Last week, two Bay Area newspapers have come out opposed to Proposition 26, the Polluter Protection Initiative on the November ballot, and have detailed the economic and environmental implications the passage of Proposition 26 would have on California. Currently, a majority vote by the State Legislature or a local government agency is required to impose a mitigation fee on a business or industry that causes harm to public health or the environment. Proposition 26 aims to make it nearly impossible for the state to collect these fees and hold polluters responsible for their pollution by classifying these fees as taxes, making them subject to a 2/3rds vote.

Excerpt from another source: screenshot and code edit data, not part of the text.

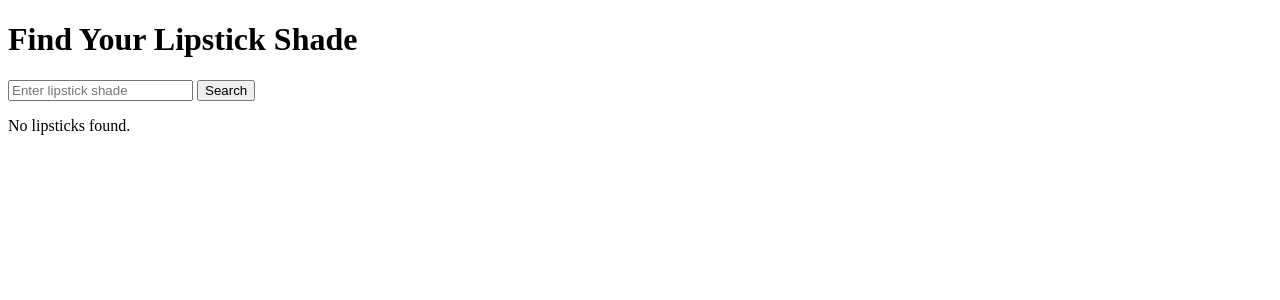
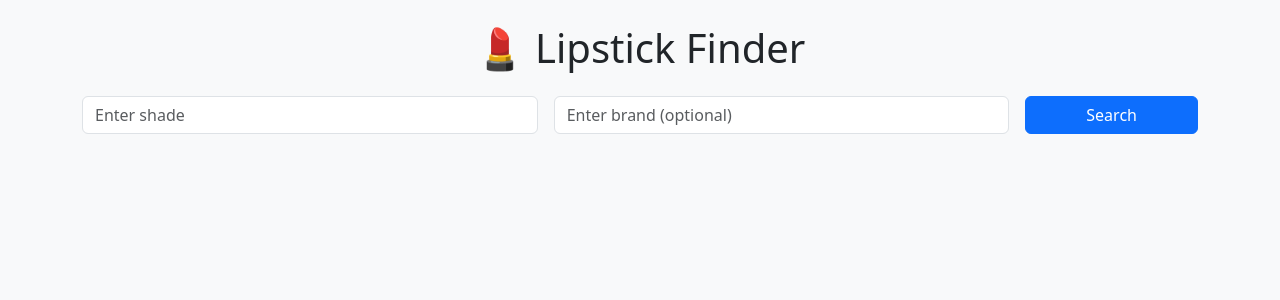
Before and after one commit to lincy-08/ShadeSeeker, a Flask app: page / in a window 1280 px wide. Shown: the top 300 px of the page. Run offline with Flask 3, Linux system fonts and the light colour scheme.

Commit message:
Update index.html

```diff
--- a/templates/index.html
+++ b/templates/index.html
@@ -2,22 +2,43 @@
 <html>
 <head>
     <title>Lipstick Finder</title>
+    <link rel="stylesheet" href="https://cdn.jsdelivr.net/npm/bootstrap@5.3.0/dist/css/bootstrap.min.css">
 </head>
-<body>
-    <h1>Find Your Lipstick Shade</h1>
-    <form method="POST">
-        <input type="text" name="shade" placeholder="Enter lipstick shade">
-        <button type="submit">Search</button>
-    </form>
-    {% if lipsticks %}
-        <h2>Available Lipsticks in Shade: {{ shade }}</h2>
-        <ul>
-            {% for lipstick in lipsticks %}
-                <li>{{ lipstick.name }} - {{ lipstick.brand }}</li>
+<body class="bg-light">
+    <div class="container py-4">
+        <h1 class="text-center mb-4">💄 Lipstick Finder</h1>
+
+        <form method="POST" class="row g-3">
+            <div class="col-md-5">
+                <input type="text" name="shade" class="form-control" placeholder="Enter shade" value="{{ shade }}">
+            </div>
+            <div class="col-md-5">
+                <input type="text" name="brand" class="form-control" placeholder="Enter brand (optional)" value="{{ brand }}">
+            </div>
+            <div class="col-md-2">
+                <button type="submit" class="btn btn-primary w-100">Search</button>
+            </div>
+        </form>
+
+        {% if lipsticks %}
+        <div class="row mt-5">
+            {% for item in lipsticks %}
+            <div class="col-md-4 mb-4">
+                <div class="card h-100 shadow-sm">
+                    <img src="{{ item.image_link }}" class="card-img-top" alt="Image not available" style="height: 200px; object-fit: contain;">
+                    <div class="card-body">
+                        <h5 class="card-title">{{ item.name }}</h5>
+                        <p class="card-text">Brand: {{ item.brand | capitalize }}</p>
+                        <p class="card-text">Price: ${{ item.price }}</p>
+                        <a href="{{ item.product_link }}" class="btn btn-sm btn-outline-primary" target="_blank">View Product</a>
+                    </div>
+                </div>
+            </div>
             {% endfor %}
-        </ul>
-    {% else %}
-        <p>No lipsticks found.</p>
-    {% endif %}
+        </div>
+        {% elif shade or brand %}
+        <p class="mt-4 text-center text-muted">No results found for your search.</p>
+        {% endif %}
+    </div>
 </body>
 </html>
```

Should this initiative pass on Election Day, some of California’s biggest polluters will no longer have to pay to clean up their messes.
The editorials, released by the Contra Costa Times and the Oakland Tribune, readdress what the Legislative Analyst’s Office (LAO) has been saying since it submitted its review of Prop 26 on July 15th. According to the LAO, the state has collected important regulatory fees that, under the proposition, could be reassessed as taxes, making it much harder for them to be approved. For example, fees on oil manufacturers, businesses that “treat, dispose of, or recycle hazardous waste”, as well as fees imposed on alcohol retailers, which all go towards positive programs that focus on education, recycling, clean up and abatement, and investments in new environmental technologies, could be lost. Passage of prop 26 also puts Assembly Bill 32, California’s landmark global warming law, in jeopardy since a key part of that program is setting a price on carbon.
Furthermore, passage of Prop 26 would make it incredibly difficult for the state to collect revenue to clean up pollution and mitigate negative health impacts; meaning California would have to find some other way to finance these important efforts. With an already over tapped state budget, that task is more than daunting.